Children's Ear Infections

Otitis Media in Babies and Children

Children's Ear Infections

Children’s ear infection, the all too common problem scientifically referred to otitis media. I truly believe that, in general, the immediate assumption that the children’s ear infection is bacterial, and the anti-biotic prescription of amoxicillin is all too common, and is not necessarily the way to go.

Let’s start with the most basic question. How do you really know that your child is suffering from a children’s ear infection? It seems that your child exhibits some symptoms of a cold and, if the child is old enough, starts to complain about ear pain. You go to the doctor and after looking in the child’s ear for what seems like less than a few seconds, the diagnosis of an ear infection is made. Generally, an antibiotic is prescribed and if this is one of the child’s first ear infections, amoxicillin is likely the antibiotic. Since amoxicillin is a broad spectrum antibiotic, it can kill a wide variety of bacteria.

Studies have shown that the majority of otitis media (children’s ear infection) cases are not of bacterial origin. Less than half of the otitis media cases have been shown to be bacterial in origin with 60% being either viral or sterile effusion (fluid that does not contain bacteria or viruses). The diagnosis of a true ear infection and the prescription for antibiotic should not be made lightly.

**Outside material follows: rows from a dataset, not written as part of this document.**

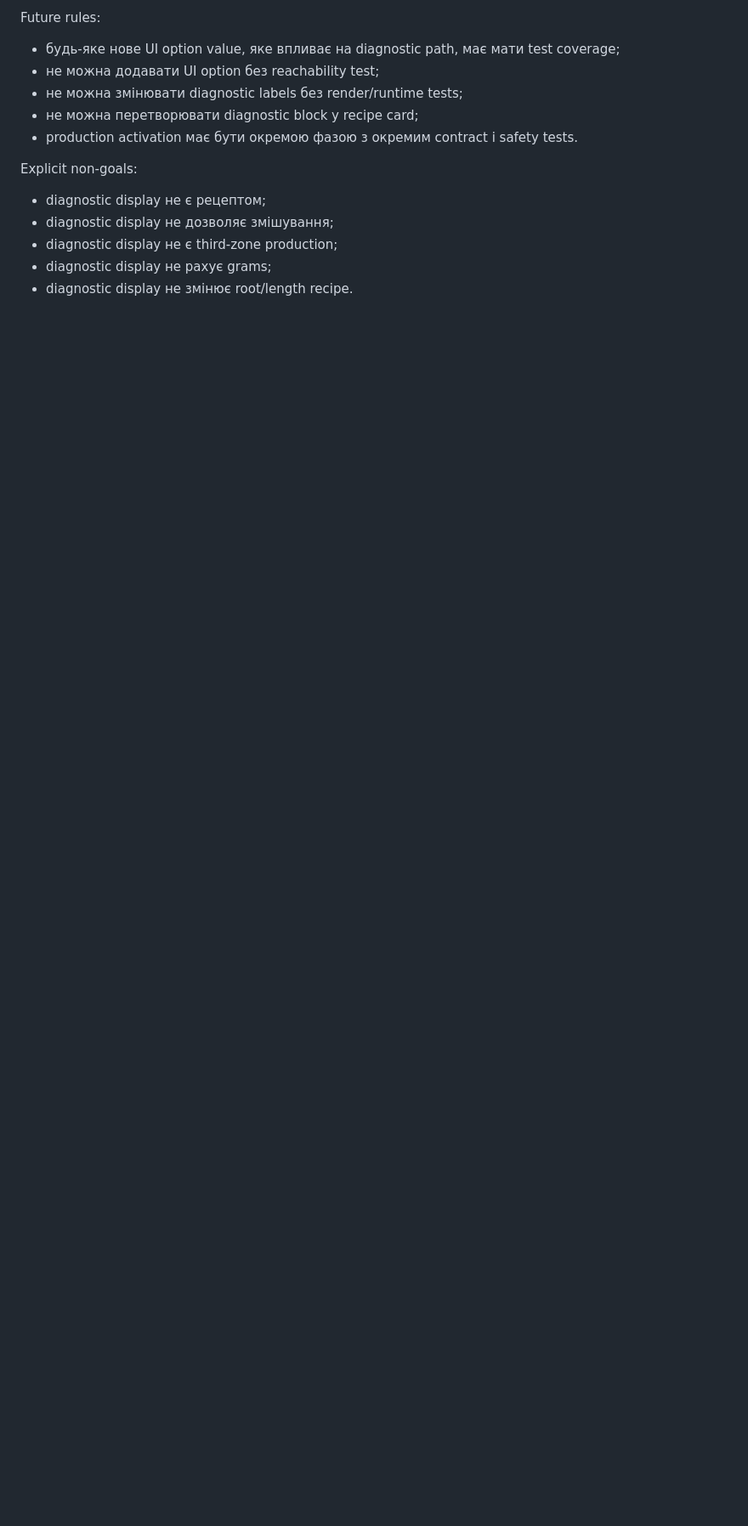
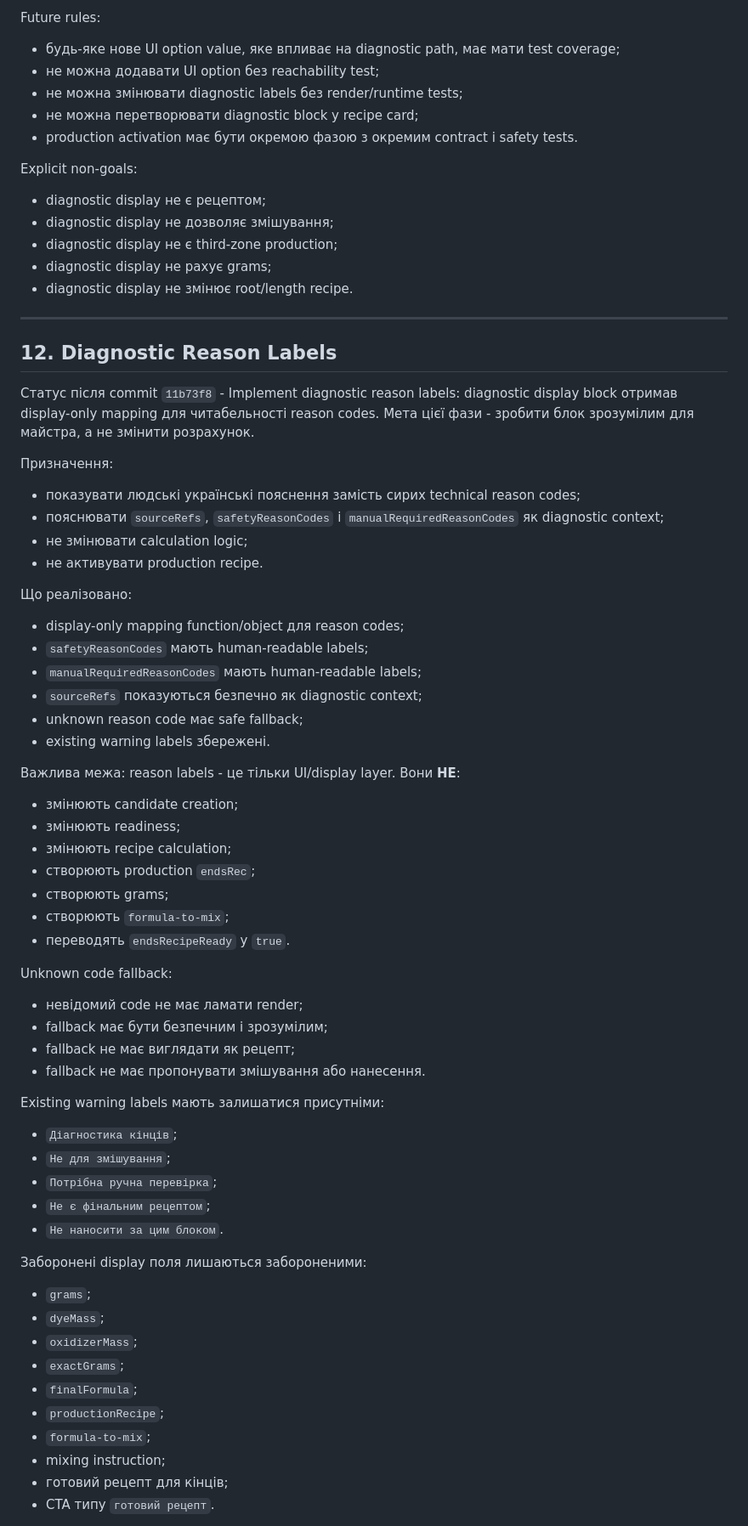
Before and after one commit to Perukar/ColorBro1, a Markdown page: docs/DIAGNOSTIC_DISPLAY_CONTRACT_PLAN_2026-05-26.md, the part around one of its changes. Shown at 85% size. Drawn GitHub-style; blank space fills up the shorter version.

Commit message:
Document diagnostic reason labels

```diff
--- a/docs/DIAGNOSTIC_DISPLAY_CONTRACT_PLAN_2026-05-26.md
+++ b/docs/DIAGNOSTIC_DISPLAY_CONTRACT_PLAN_2026-05-26.md
@@ -239,3 +239,57 @@ Explicit non-goals:
 * diagnostic display не є third-zone production;
 * diagnostic display не рахує grams;
 * diagnostic display не змінює root/length recipe.
+
+---
+
+## 12. Diagnostic Reason Labels
+Статус після commit `11b73f8` - Implement diagnostic reason labels: diagnostic display block отримав display-only mapping для читабельності reason codes. Мета цієї фази - зробити блок зрозумілим для майстра, а не змінити розрахунок.
+
+Призначення:
+* показувати людські українські пояснення замість сирих technical reason codes;
+* пояснювати `sourceRefs`, `safetyReasonCodes` і `manualRequiredReasonCodes` як diagnostic context;
+* не змінювати calculation logic;
+* не активувати production recipe.
+
+Що реалізовано:
+* display-only mapping function/object для reason codes;
+* `safetyReasonCodes` мають human-readable labels;
+* `manualRequiredReasonCodes` мають human-readable labels;
+* `sourceRefs` показуються безпечно як diagnostic context;
+* unknown reason code має safe fallback;
+* existing warning labels збережені.
+
+Важлива межа: reason labels - це тільки UI/display layer. Вони **НЕ**:
+* змінюють candidate creation;
+* змінюють readiness;
+* змінюють recipe calculation;
+* створюють production `endsRec`;
+* створюють grams;
+* створюють `formula-to-mix`;
+* переводять `endsRecipeReady` у `true`.
+
+Unknown code fallback:
+* невідомий code не має ламати render;
+* fallback має бути безпечним і зрозумілим;
+* fallback не має виглядати як рецепт;
+* fallback не має пропонувати змішування або нанесення.
+
+Existing warning labels мають залишатися присутніми:
+* `Діагностика кінців`;
+* `Не для змішування`;
+* `Потрібна ручна перевірка`;
+* `Не є фінальним рецептом`;
+* `Не наносити за цим блоком`.
+
+Заборонені display поля лишаються забороненими:
+* `grams`;
+* `dyeMass`;
+* `oxidizerMass`;
+* `exactGrams`;
+* `finalFormula`;
+* `productionRecipe`;
+* `formula-to-mix`;
+* mixing instruction;
+* готовий рецепт для кінців;
+* CTA типу `готовий рецепт`.
+
```
Also changed, not shown: other parts of docs/DIAGNOSTIC_DISPLAY_CONTRACT_PLAN_2026-05-26.md (+30 -0 lines).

It is unfortunate that after the antibiotic has been prescribed, seldom is a probiotic (healthy gut bacteria) prescribed. The antibiotic kills off good and bad bacteria and healthy bacteria should be used to help restore normal flora. Parents have commented that if their child is prescribed an antibiotic early on in the winter season, their immune function seems to be weaker for the rest of the year and they catch everything that comes along. Also, children who have a history multiple antibiotic uses and no probiotic uses tend to have a higher incidence of GI issues and food allergies later in life.

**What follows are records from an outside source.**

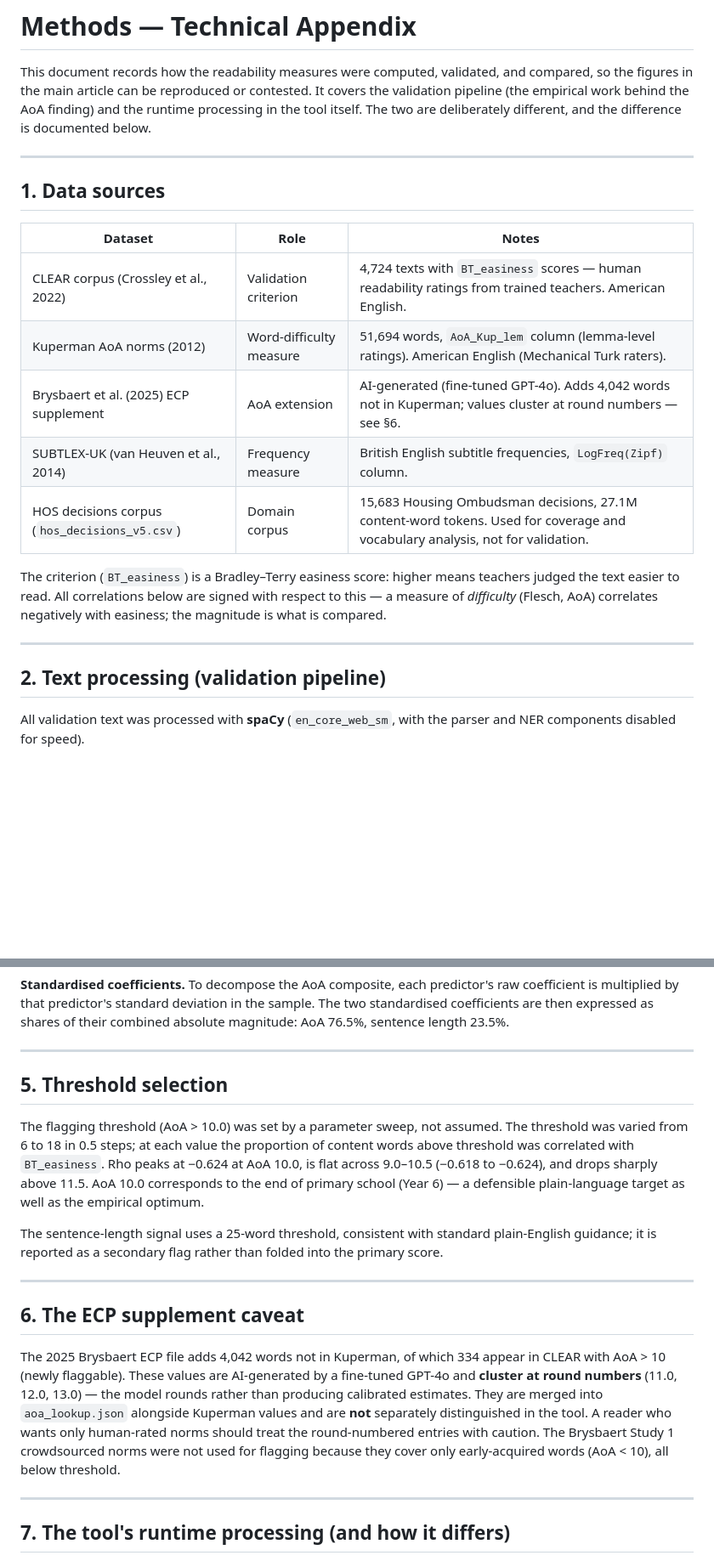
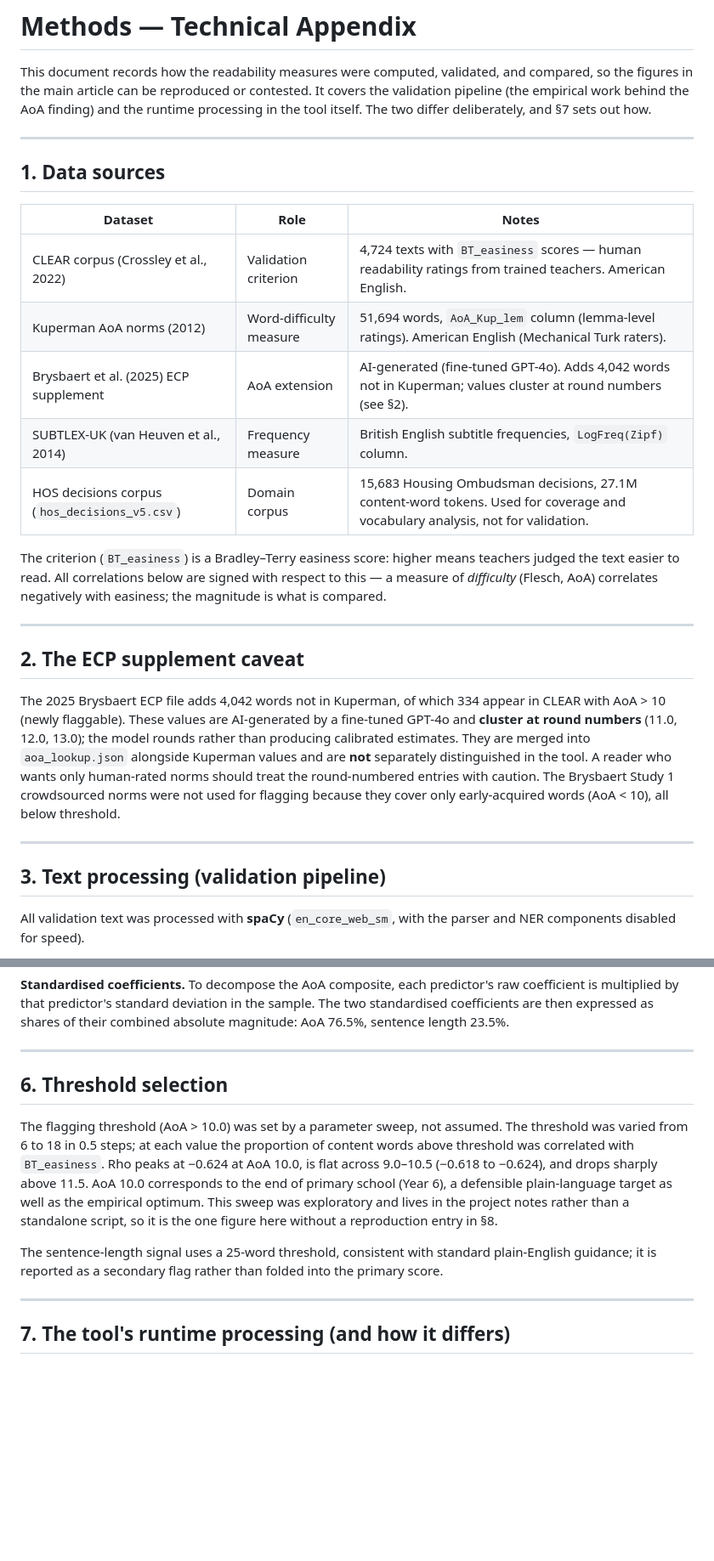
Before and after one commit to tombeatham/plain_language_checker, a Markdown page: article/methods.md, 2 parts joined by grey strips. Shown at 85% size. GitHub-like rendering; blank space fills up the shorter version.

Commit message:
Tidy methods appendix: fix sweep-script gap, reorder, tighten
Note in the threshold section that the sweep was exploratory and has
no standalone script, closing the gap with the reproduction table.
Move the ECP caveat up beside Data sources (renumber sections 2-6),
tighten the intro, and trim a few em-dashes for consistency with the
article.

Co-Authored-By: Claude Opus 4.8 <noreply@anthropic.com>

```diff
--- a/article/methods.md
+++ b/article/methods.md
@@ -3,8 +3,8 @@
 This document records how the readability measures were computed, validated, and
 compared, so the figures in the main article can be reproduced or contested. It
 covers the validation pipeline (the empirical work behind the AoA finding) and
-the runtime processing in the tool itself. The two are deliberately different,
-and the difference is documented below.
+the runtime processing in the tool itself. The two differ deliberately,
+and §7 sets out how.
 
 ---
 
@@ -14,7 +14,7 @@ and the difference is documented below.
 |---|---|---|
 | CLEAR corpus (Crossley et al., 2022) | Validation criterion | 4,724 texts with `BT_easiness` scores — human readability ratings from trained teachers. American English. |
 | Kuperman AoA norms (2012) | Word-difficulty measure | 51,694 words, `AoA_Kup_lem` column (lemma-level ratings). American English (Mechanical Turk raters). |
-| Brysbaert et al. (2025) ECP supplement | AoA extension | AI-generated (fine-tuned GPT-4o). Adds 4,042 words not in Kuperman; values cluster at round numbers — see §6. |
+| Brysbaert et al. (2025) ECP supplement | AoA extension | AI-generated (fine-tuned GPT-4o). Adds 4,042 words not in Kuperman; values cluster at round numbers (see §2). |
 | SUBTLEX-UK (van Heuven et al., 2014) | Frequency measure | British English subtitle frequencies, `LogFreq(Zipf)` column. |
 | HOS decisions corpus (`hos_decisions_v5.csv`) | Domain corpus | 15,683 Housing Ombudsman decisions, 27.1M content-word tokens. Used for coverage and vocabulary analysis, not for validation. |
 
@@ -25,7 +25,21 @@ with easiness; the magnitude is what is compared.
 
 ---
 
-## 2. Text processing (validation pipeline)
+## 2. The ECP supplement caveat
+
+The 2025 Brysbaert ECP file adds 4,042 words not in Kuperman, of which 334 appear
+in CLEAR with AoA > 10 (newly flaggable). These values are AI-generated by a
+fine-tuned GPT-4o and **cluster at round numbers** (11.0, 12.0, 13.0); the model
+rounds rather than producing calibrated estimates. They are merged into
+`aoa_lookup.json` alongside Kuperman values and are **not** separately
+distinguished in the tool. A reader who wants only human-rated norms should treat
+the round-numbered entries with caution. The Brysbaert Study 1 crowdsourced norms
+were not used for flagging because they cover only early-acquired words (AoA < 10),
+all below threshold.
+
+---
+
+## 3. Text processing (validation pipeline)
 
 All validation text was processed with **spaCy** (`en_core_web_sm`, with the
 parser and NER components disabled for speed).
@@ -115,32 +129,20 @@ combined absolute magnitude: AoA 76.5%, sentence length 23.5%.
 
 ---
 
-## 5. Threshold selection
+## 6. Threshold selection
 
 The flagging threshold (AoA > 10.0) was set by a parameter sweep, not assumed. The
 threshold was varied from 6 to 18 in 0.5 steps; at each value the proportion of
 content words above threshold was correlated with `BT_easiness`. Rho peaks at
 −0.624 at AoA 10.0, is flat across 9.0–10.5 (−0.618 to −0.624), and drops sharply
-above 11.5. AoA 10.0 corresponds to the end of primary school (Year 6) — a
-defensible plain-language target as well as the empirical optimum.
+above 11.5. AoA 10.0 corresponds to the end of primary school (Year 6), a
+defensible plain-language target as well as the empirical optimum. This sweep was
+exploratory and lives in the project notes rather than a standalone script, so it
+is the one figure here without a reproduction entry in §8.
 
 The sentence-length signal uses a 25-word threshold, consistent with standard
 plain-English guidance; it is reported as a secondary flag rather than folded into
 the primary score.
-
----
-
-## 6. The ECP supplement caveat
-
-The 2025 Brysbaert ECP file adds 4,042 words not in Kuperman, of which 334 appear
-in CLEAR with AoA > 10 (newly flaggable). These values are AI-generated by a
-fine-tuned GPT-4o and **cluster at round numbers** (11.0, 12.0, 13.0) — the model
-rounds rather than producing calibrated estimates. They are merged into
-`aoa_lookup.json` alongside Kuperman values and are **not** separately
-distinguished in the tool. A reader who wants only human-rated norms should treat
-the round-numbered entries with caution. The Brysbaert Study 1 crowdsourced norms
-were not used for flagging because they cover only early-acquired words (AoA < 10),
-all below threshold.
 
 ---
 
```
Also changed, not shown: other parts of article/methods.md (+2 -2 lines).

I would like to discuss options that may help you avoid children’s ear infections, and natural remedies that may help alleviate some of the symptoms. Acute ear infections affect 2/3 of American children by two years of age and chronic ear infections affect 2/3 of children under the age of six. Understanding the common causes could lead to avoidance and over all a healthier child.

The primary risk factors for otitis media are day care attendance, wood burning stoves, parental smoking and not being breast fed. The underlying commonalities are things that lead to abnormal Eustachian tube function. Obstruction of the Eustachian tube leads first to fluid buildup and then, if bacteria start to grow, bacterial infection. Obstruction results from collapse of the tube, blockage with mucus in response to allergy or irritation, or infection.

The role of allergy as the major source of chronic otitis media has been firmly established in the medical literature. The allergic reaction causes blockage of the Eustachian tube by swelling of the tube. It is the opinion of many medical practitioners that one of the most common foods that causes problems such as children’s ear infections, is cow’s milk. Recurrent ear infections are strongly associated with bottle feeding, and giving the child cow’s milk or a dairy based formula compounds the situation. Other offending foods include wheat, peanuts, egg whites, corn and soy. Because each child is different, laboratory tests can be performed to identify the offending allergen for your unique child.
More Information on Food Allergies

To decrease children’s ear infections, their diet should also eliminate concentrated simple carbohydrates such as sugar, honey, dried fruit and concentrated fruit juice.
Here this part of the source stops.